John Brunsdon (1933- 2014) was born in Cheltenham, Gloucester, in 1933. He went to Cheltenham Grammar School where his Art Master was George Ryland, and afterwards to Cheltenham College of Art.
In a 1995 film of Brunsdon about his career and work, he says that stumbled into print making after choosing to specialise in graphic Art at college, and that in that department was a printing press. From that moment, Brunsdon was hooked. He worked for several years as a print technician at the Digswell Arts Trust, Hertfordshire. This gave him huge experience of the process of printing and also the chance to print the work of other artists. He was appreciative of the works of his contemporaries, particularly Julian Trevelyan – who was head of the etching department at the Royal College of Art in 1955. Other tutors at the time included Alistair Grant and Edward Bawden.
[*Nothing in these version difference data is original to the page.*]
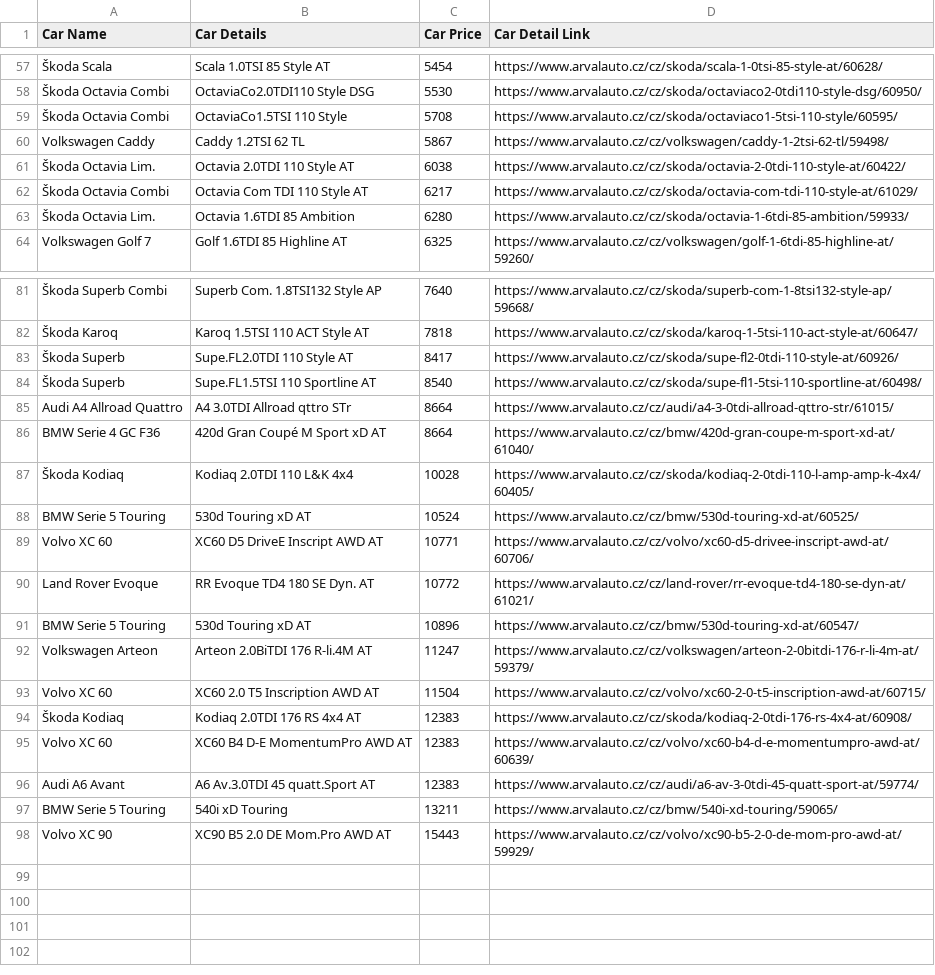
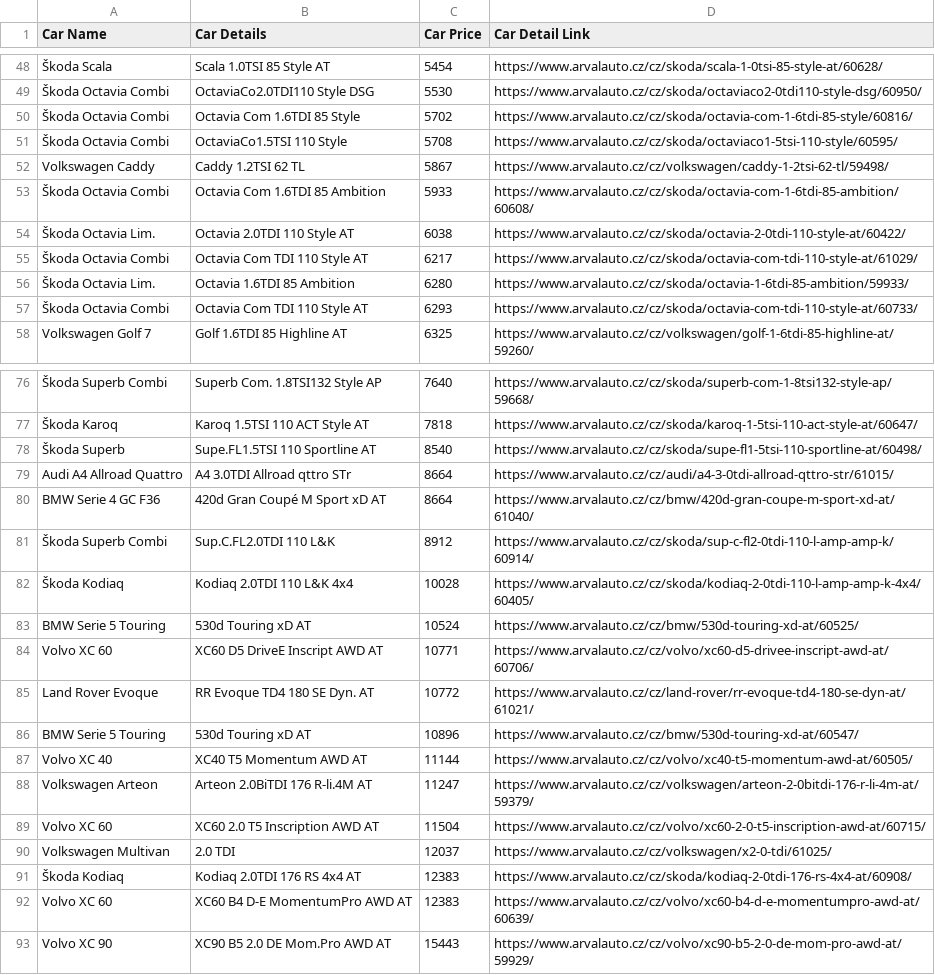
Before and after one commit to Lubka024/arvalauto_scraper, a CSV file: cars.csv, drawn as a sheet; only a part is shown, gaps mark what is left out; removed rows and columns are numbered as before the commit, all else as after; the diff covers the shown part only; the diff names each change by its address in the sheet, - before the commit and + after, or states it on an @@ line.

```diff
--- a/cars.csv
+++ b/cars.csv
@@ row 24 moved to row 50: Škoda Octavia Combi @@
+row 53: Škoda Octavia Combi | Octavia Com 1.6TDI 85 Ambition | 5933 | https://www.arvalauto.cz/cz/skoda/octavia-com-1-6tdi-85-ambition/60608/
@@ row 31 moved to row 57: Škoda Octavia Combi @@
-row 83: Škoda Superb | Supe.FL2.0TDI 110 Style AT | 8417 | https://www.arvalauto.cz/cz/skoda/supe-fl2-0tdi-110-style-at/60926/
+row 81: Škoda Superb Combi | Sup.C.FL2.0TDI 110 L&K | 8912 | https://www.arvalauto.cz/cz/skoda/sup-c-fl2-0tdi-110-l-amp-amp-k/60914/
+row 87: Volvo XC 40 | XC40 T5 Momentum AWD AT | 11144 | https://www.arvalauto.cz/cz/volvo/xc40-t5-momentum-awd-at/60505/
@@ row 43 moved to row 90: Volkswagen Multivan @@
-row 96: Audi A6 Avant | A6 Av.3.0TDI 45 quatt.Sport AT | 12383 | https://www.arvalauto.cz/cz/audi/a6-av-3-0tdi-45-quatt-sport-at/59774/
-row 97: BMW Serie 5 Touring | 540i xD Touring | 13211 | https://www.arvalauto.cz/cz/bmw/540i-xd-touring/59065/
```
Also changed, not shown: 11 added rows, 16 removed rows, 5 moved rows and 14 edited cells elsewhere in this file.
Brunsdon enjoyed exploring the majestic quality of the landscape and man’s influence on it, how he ‘scratches a living on it’. He has produced some stunning Welsh landscapes, where he went on holiday with his family in the mid 60’s. By this time he was an established teacher with a printing department in his own right, and is exhibiting widely.
Throughout the 70’s and 80’s Brundon travels more widely around the U.K., which is reflected in his work. Cumbria, Dorset, Suffolk and Norfolk when he moves to Suffolk in the late 1970’s creating the challenges of working with flat landscapes. In 1989 he went on a working holiday to Lyme Regis, where ‘The Cobb’ is situated.
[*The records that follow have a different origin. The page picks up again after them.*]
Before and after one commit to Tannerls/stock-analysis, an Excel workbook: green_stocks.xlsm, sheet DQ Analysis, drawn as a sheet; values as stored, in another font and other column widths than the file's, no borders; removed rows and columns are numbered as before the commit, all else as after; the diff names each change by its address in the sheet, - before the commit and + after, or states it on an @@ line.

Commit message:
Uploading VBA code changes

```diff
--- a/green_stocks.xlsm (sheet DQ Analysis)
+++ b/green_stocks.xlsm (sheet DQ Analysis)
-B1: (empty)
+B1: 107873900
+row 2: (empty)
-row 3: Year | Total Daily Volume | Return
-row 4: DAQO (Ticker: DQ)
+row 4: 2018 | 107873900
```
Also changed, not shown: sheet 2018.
In the late 80’s and early 90’s he made studies of some of the iconic British heritage sites, including churches and country houses. My mum bought one of his prints of Ely Cathedral on holiday there when I was much younger. It is still on her wall now, and still catches my attention as I go by, with his signature skeleton trees. His work is much loved and collected. It is in the collections of the Tate, the Arts Council, the Government art collection, the V&A, MOMA (NY) and many private collections.